A plane just flew over my house and I had no sense of fear. No second thought that it could mean I was about to be buried under the rubble of my own home. No need to reach for my phone to make sure my friends and family in neighboring cities were safe. It was just a plane and I was just a woman getting ready for bed.
“My children are terrified when they hear a plane go by,” one Syrian refugee says to Elias Matar in his documentary Children of Beqaa. “The world powers are fighting in Syria, each one on a different side. But what about the children of Syria? Where do they go?” Part of the answer is layered in this documentary by Elias Matar, a Syrian-American filmmaker and humanitarian. The people who risk their lives to cross the border and leave Syria are not only trying to create a better life for their children; they’re trying to keep them alive.
Children of Beqaa documents Elias Matar and his eighteen-year-old daughter Lyla’s 2016 journey to the Beqaa Valley in Lebanon to work with Salam LADC, a local NGO. Elias was born in America, but moved to Syria with his family at the age of two. He spent his youth in Damascus and Latakia before coming of age in America. This is a coming home of sorts for Elias. At times he is only five miles from Damascus, a place he is not sure he’ll ever see again. His daughter Lyla is older than her nineteen years. She is a music major ready to save the world through harmony, and she just might.
This documentary was made with a willingness to let its individuals speak for themselves. There is no one controlling the narrative. No leading questions. No one seems exploited or exposed. People are given the space to share as much or as little of their story as they’d like. Children of Beqaa gives the unheard a voice. It showcases the humanity, grace, intelligence and willingness to help their neighbor present in every person on screen. First and foremost, it is about the children.
For many it is easy to disregard a headline, but it is much harder to ignore the face of a child looking directly to the camera saying,“I’m Hercules. Whenever there’s trouble, I’ll come.” You believe him. And you want to do everything in your power to keep him smiling.
About a month ago, Elias held a community dinner that I had the pleasure of attending. It was a night that benefited two Syrian families that have relocated to California. The matriarchs of the families cooked enough food to feed about a hundred people, though I’m sure the leftovers went quickly with the young teenage boys in the house. It was the most delicious home-cooked meal I have had in years. After dinner, we sat in our host’s living room and listened to stories about life before the war. We heard about late nights during Ramadan where a young woman and her uncle would run through the streets eating as much as they could before sunrise, a honeymoon for a couple who never had the chance to get away before they started a family (and how they returned home with another child on the way), and a father who trained his children into champion kick boxers. Their lives in Syria were full and beautiful. Every story was a story you and I could recount about our lives when catching up with an old friend. The lives we sometimes take for granted.
Elias Matar is not only a filmmaker; he also started his own non-profit Lighthouse Peace Initiative Corp. This organization is dedicated to raising the quality of life for the most vulnerable Syrians living in Lebanon, Greece and Turkey.
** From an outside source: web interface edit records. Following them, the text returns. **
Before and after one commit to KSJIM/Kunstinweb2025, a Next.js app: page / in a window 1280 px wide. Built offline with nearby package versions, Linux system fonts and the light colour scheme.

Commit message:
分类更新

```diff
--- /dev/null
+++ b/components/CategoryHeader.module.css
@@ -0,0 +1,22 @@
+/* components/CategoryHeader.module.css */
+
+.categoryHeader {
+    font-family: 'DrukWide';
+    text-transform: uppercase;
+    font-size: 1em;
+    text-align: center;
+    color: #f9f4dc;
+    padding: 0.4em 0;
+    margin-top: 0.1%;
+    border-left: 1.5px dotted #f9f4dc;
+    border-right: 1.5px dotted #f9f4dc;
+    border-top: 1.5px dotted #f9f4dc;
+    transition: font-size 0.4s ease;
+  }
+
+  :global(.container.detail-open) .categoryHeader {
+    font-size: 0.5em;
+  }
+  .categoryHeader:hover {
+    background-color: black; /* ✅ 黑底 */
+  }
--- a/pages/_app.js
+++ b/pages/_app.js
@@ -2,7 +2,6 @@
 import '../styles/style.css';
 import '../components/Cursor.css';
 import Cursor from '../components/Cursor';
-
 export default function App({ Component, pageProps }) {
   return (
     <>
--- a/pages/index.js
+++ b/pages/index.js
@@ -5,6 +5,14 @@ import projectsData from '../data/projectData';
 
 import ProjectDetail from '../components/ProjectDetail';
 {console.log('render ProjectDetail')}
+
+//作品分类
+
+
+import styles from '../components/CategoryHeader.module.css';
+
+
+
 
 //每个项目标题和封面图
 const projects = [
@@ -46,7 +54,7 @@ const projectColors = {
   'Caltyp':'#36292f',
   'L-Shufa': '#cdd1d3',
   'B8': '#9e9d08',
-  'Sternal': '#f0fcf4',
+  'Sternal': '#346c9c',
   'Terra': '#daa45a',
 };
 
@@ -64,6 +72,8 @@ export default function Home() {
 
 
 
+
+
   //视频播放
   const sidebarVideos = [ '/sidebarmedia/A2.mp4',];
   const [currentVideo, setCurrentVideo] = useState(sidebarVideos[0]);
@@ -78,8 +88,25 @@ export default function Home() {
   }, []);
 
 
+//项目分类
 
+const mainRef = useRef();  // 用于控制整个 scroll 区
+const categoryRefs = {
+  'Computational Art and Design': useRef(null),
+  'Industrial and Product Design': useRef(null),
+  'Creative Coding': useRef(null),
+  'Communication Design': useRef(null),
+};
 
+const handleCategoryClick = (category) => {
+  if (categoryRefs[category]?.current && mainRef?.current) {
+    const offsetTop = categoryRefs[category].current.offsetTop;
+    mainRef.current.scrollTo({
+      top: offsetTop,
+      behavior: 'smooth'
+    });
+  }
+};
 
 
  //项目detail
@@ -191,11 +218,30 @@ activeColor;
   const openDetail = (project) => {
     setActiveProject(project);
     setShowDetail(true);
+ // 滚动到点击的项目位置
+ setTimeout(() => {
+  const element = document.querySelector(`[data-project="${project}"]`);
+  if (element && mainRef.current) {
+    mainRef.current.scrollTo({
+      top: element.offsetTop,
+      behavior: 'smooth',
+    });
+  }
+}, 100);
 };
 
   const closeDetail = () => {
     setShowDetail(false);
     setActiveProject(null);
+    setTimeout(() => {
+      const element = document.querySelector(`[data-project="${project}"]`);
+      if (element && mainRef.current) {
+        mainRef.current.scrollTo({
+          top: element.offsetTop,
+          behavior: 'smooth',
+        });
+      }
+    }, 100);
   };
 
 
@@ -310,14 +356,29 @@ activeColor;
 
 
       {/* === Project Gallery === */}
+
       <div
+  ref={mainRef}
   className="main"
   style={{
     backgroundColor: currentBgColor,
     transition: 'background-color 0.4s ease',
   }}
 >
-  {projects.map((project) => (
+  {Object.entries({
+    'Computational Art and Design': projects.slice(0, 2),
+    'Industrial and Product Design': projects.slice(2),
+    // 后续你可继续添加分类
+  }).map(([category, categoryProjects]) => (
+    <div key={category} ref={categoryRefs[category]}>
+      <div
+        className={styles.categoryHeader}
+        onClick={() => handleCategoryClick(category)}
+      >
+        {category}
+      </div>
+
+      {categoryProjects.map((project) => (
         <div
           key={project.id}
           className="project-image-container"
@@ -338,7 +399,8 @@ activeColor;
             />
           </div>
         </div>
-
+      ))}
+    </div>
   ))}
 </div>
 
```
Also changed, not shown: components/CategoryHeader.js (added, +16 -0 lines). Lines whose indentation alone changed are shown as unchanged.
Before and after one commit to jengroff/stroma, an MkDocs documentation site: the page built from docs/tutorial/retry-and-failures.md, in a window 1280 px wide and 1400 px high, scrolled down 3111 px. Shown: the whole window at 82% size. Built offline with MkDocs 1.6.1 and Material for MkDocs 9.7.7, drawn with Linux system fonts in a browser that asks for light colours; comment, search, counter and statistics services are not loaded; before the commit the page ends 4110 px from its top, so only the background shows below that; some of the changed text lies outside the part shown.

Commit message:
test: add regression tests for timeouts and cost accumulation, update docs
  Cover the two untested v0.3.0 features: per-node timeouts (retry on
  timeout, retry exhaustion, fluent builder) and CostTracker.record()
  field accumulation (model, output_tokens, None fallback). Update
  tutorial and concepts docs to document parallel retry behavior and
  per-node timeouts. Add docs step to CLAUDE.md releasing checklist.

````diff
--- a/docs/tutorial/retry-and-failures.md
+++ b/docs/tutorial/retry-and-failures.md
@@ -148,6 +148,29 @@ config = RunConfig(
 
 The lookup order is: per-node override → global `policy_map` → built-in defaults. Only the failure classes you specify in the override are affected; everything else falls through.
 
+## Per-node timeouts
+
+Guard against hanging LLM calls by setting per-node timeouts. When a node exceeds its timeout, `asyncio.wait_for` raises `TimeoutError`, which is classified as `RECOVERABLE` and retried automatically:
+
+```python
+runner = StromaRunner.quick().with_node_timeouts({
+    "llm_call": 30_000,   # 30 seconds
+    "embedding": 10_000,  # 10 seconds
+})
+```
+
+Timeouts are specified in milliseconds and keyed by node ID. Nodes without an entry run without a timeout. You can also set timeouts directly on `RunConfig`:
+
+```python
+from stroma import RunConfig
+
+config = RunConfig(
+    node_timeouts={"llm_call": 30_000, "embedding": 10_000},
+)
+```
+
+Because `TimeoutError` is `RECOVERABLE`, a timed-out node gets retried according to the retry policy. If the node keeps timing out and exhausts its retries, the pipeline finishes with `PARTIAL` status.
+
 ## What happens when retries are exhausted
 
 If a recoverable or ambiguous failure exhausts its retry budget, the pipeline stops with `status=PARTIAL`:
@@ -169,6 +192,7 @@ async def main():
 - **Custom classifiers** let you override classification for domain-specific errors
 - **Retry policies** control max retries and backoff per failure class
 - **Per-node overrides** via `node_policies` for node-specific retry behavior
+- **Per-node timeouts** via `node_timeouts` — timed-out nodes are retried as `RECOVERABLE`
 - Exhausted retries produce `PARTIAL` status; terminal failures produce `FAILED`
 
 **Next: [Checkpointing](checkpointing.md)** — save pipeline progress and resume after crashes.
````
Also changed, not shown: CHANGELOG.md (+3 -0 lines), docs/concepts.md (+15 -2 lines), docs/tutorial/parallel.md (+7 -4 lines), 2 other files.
You might be wondering how one person can make any difference in a world that seems destined to repeat the same egregious mistakes over and over again. The answer is: anything you can. Get informed. Find a screening of the film. Donate to an organization you believe in. If you have the time and the money to volunteer, volunteer. Children of Beqaa shows us how much impact one person can have in someone’s life by being present, by listening, and by giving whatever he or she can. Did you know that $30 could feed a family of six displaced Syrians in Lebanon for a month?